CEO, W Energy Software
Influential Women in Energy

In late 2022, W Energy Software was struggling. The company was overwhelmed by change that included new private equity owners and an acquisition—Seven Lakes Technologies—that the staff was working to integrate into operations. Employee attrition was high, morale and profitability were low.

Into this phase of adversity stepped the new CEO, Rachel Collins.

“I have a history of taking on challenging situations,” Collins said. “It makes you inherently more positive and unafraid to face the hard tasks head-on.”

Over the next year, she would lead a comprehensive turnaround. The customer net promoter score increased by 20 points, employee attrition fell from 24% to 2%, and both free cash flow and profitability returned to health.

The company’s culture also began to transform, based on principles in Kyle McDowell’s book, “Begin With WE: 10 Principles for Building and Sustaining a Culture of Excellence.” Principle No. 1: WE do the right thing. Always. In McDowell’s words, “The right thing is not always easy to determine and usually not the easiest path, but it’s the only path to get people to rally behind you consistently and authentically.”

Collins has pursued numerous goals in her career, but finding the easiest path does not appear to be one of them. In her mid-20s, she founded Aspire Technology, which eventually grew to a multimillion-dollar enterprise. The company developed large energy trading applications for Dynegy and Reliant Energy, as well as a case management system for Christus Health and an accounts payable workflow solution for Encana.

“It was a remarkable experience because I learned every aspect of running a company—sales, payroll, international taxes, marketing, etc.,” she said.

Collins wound down the company after seven years when she gave birth to two daughters, 18 months apart. She ventured into a behind-the-scenes role in private equity where she learned to successfully integrate acquisitions. She also learned that careers and life may not work out as planned, but still work out.

Early in her career, she asked her mentor, a “superhero” woman named Dana Longmire, for advice. Longmire, technology director at Pacific Gas & Electric, had three children. Collins wanted to start a family but not negatively impact her career.

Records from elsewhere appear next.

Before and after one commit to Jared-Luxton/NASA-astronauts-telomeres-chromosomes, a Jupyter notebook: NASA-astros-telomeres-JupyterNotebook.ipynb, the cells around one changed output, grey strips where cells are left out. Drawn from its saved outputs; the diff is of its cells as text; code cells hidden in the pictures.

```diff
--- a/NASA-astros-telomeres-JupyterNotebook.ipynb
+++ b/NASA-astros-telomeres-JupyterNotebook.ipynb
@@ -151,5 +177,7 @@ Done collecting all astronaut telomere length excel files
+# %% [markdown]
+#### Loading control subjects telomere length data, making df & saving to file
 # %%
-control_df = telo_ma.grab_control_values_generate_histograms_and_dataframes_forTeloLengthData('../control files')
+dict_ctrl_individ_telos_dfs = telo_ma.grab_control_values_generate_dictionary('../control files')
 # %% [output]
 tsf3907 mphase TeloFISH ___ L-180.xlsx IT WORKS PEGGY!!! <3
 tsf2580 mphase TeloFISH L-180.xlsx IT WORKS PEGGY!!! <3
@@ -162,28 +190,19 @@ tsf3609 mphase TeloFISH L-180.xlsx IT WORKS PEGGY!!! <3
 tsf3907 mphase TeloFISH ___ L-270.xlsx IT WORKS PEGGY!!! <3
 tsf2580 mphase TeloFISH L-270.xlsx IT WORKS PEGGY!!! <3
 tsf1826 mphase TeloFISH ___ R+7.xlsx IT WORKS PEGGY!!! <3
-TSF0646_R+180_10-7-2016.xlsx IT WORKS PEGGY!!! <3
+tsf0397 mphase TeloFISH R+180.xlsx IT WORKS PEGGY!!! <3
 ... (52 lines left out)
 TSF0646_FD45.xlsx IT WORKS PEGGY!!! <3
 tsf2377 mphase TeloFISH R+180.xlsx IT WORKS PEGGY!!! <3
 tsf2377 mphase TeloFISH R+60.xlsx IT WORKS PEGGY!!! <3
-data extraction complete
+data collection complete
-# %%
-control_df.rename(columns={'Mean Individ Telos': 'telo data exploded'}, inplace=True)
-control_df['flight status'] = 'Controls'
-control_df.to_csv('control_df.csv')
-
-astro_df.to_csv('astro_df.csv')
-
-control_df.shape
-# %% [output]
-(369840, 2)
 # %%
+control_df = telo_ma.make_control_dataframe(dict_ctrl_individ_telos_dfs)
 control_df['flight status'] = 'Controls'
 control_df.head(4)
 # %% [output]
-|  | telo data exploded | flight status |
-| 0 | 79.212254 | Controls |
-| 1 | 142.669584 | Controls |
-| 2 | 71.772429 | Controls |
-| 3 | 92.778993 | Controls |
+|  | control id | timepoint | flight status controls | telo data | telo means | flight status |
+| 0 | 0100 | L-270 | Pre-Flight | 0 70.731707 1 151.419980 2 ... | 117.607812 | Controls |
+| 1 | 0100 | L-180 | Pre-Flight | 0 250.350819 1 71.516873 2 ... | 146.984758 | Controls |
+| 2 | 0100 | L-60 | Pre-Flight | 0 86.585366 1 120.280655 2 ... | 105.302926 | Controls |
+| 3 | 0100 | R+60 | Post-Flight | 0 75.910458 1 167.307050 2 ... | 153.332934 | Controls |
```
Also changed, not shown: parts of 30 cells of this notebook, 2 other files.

Longmire’s advice on how to do it all was simple and unapologetic: “You don’t. You give yourself a break. You must become OK with some things falling through the cracks—the house may be messy, you may eat out a lot, your kids may go to school with mismatched shoes every now and then. But know that the times that your kids remember the most are when you are present—and they aren’t the times that you orchestrated.”

Collins, now with three kids, took the lesson to heart.

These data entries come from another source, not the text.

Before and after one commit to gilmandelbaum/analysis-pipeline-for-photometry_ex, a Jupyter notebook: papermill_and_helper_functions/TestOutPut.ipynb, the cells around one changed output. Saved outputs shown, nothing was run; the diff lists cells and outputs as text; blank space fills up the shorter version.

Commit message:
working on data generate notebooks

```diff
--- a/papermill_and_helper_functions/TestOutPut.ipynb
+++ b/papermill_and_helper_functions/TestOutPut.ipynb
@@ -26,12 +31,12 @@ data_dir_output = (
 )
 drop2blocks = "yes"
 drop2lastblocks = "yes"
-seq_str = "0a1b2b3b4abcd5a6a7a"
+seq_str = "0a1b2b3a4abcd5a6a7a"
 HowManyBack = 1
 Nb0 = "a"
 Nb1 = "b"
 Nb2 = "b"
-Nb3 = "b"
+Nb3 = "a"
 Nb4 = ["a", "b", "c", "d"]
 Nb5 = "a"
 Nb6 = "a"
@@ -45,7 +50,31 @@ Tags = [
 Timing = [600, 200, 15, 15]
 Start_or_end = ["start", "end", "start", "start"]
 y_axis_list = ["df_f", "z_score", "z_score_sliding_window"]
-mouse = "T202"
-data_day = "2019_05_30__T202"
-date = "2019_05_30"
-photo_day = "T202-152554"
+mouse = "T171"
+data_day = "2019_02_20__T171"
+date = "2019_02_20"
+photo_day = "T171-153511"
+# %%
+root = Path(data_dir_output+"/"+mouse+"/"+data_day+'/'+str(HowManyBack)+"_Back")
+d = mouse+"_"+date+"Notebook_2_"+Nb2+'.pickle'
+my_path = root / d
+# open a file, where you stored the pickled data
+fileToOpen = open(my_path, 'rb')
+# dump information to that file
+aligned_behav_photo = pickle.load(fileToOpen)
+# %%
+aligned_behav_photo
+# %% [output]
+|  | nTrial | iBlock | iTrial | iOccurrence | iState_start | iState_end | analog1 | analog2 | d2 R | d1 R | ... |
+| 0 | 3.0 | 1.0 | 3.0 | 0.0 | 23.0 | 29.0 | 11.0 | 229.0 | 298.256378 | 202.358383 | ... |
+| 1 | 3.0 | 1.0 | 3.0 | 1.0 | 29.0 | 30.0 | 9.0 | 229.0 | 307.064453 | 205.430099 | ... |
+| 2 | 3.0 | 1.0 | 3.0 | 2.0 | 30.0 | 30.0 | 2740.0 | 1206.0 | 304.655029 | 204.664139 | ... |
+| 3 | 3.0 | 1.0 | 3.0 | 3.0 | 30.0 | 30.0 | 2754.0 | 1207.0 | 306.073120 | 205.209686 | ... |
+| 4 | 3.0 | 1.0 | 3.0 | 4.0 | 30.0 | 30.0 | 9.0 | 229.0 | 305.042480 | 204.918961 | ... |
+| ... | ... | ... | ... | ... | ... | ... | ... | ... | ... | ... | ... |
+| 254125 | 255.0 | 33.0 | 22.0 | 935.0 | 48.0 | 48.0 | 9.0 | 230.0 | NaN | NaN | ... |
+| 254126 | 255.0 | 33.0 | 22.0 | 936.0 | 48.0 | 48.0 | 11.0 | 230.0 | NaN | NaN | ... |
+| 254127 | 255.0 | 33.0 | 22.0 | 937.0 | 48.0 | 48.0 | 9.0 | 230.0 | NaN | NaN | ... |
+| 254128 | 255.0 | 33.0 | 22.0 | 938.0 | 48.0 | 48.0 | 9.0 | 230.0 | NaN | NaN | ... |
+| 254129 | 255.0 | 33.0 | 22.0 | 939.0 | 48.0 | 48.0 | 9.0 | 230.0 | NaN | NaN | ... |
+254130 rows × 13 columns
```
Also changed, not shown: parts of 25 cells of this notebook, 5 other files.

“I try to never apologize for having a life,” she said. “Things happen, plans change, meetings sometimes need to be rescheduled. It’s OK. That doesn’t make you unprofessional; it makes you human.”

That approach is what she carries as she navigates what is still a male-dominated oil and gas industry.

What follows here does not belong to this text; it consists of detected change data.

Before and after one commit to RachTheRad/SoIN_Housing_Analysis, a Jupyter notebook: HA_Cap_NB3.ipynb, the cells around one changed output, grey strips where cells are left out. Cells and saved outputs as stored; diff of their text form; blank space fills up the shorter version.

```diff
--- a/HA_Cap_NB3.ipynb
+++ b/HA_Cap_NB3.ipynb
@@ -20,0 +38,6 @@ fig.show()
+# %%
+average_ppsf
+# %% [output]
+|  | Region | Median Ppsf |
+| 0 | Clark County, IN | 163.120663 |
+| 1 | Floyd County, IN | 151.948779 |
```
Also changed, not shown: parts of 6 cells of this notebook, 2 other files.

“One of the challenges of being an executive in oil and gas is that society typically has a mental image of executives being male—and even more so in oil and gas, which is often portrayed as a tight network of primarily men,” Collins said. “I have tried to respond to this challenge by demonstrating that the qualities of a good leader have nothing to do with gender.

“I hope to be an example for young women and men who aspire to have leadership roles within technology and the energy industry—and to be a positive and inspiring role model for my own three children, two of whom will enter the workforce in just a few years. I want them to truly know and believe that they can do anything if they put their mind, energy and will into it.”

Check out the rest of Hart Energy's 2024 Women in Energy here
Three More Things

1. I regularly walk around my house with a small laser level and straighten all the pictures on our walls. Yes, I am “that” person—very detail oriented, very much a perfectionist.

2. I am a die-hard SEC football fan and, most importantly, an LSU fan who bleeds purple and gold. During football season, I can be found on my back patio screaming at the television on most Saturdays.

3. I was the Homecoming Queen at LSU (all the way back in 1995).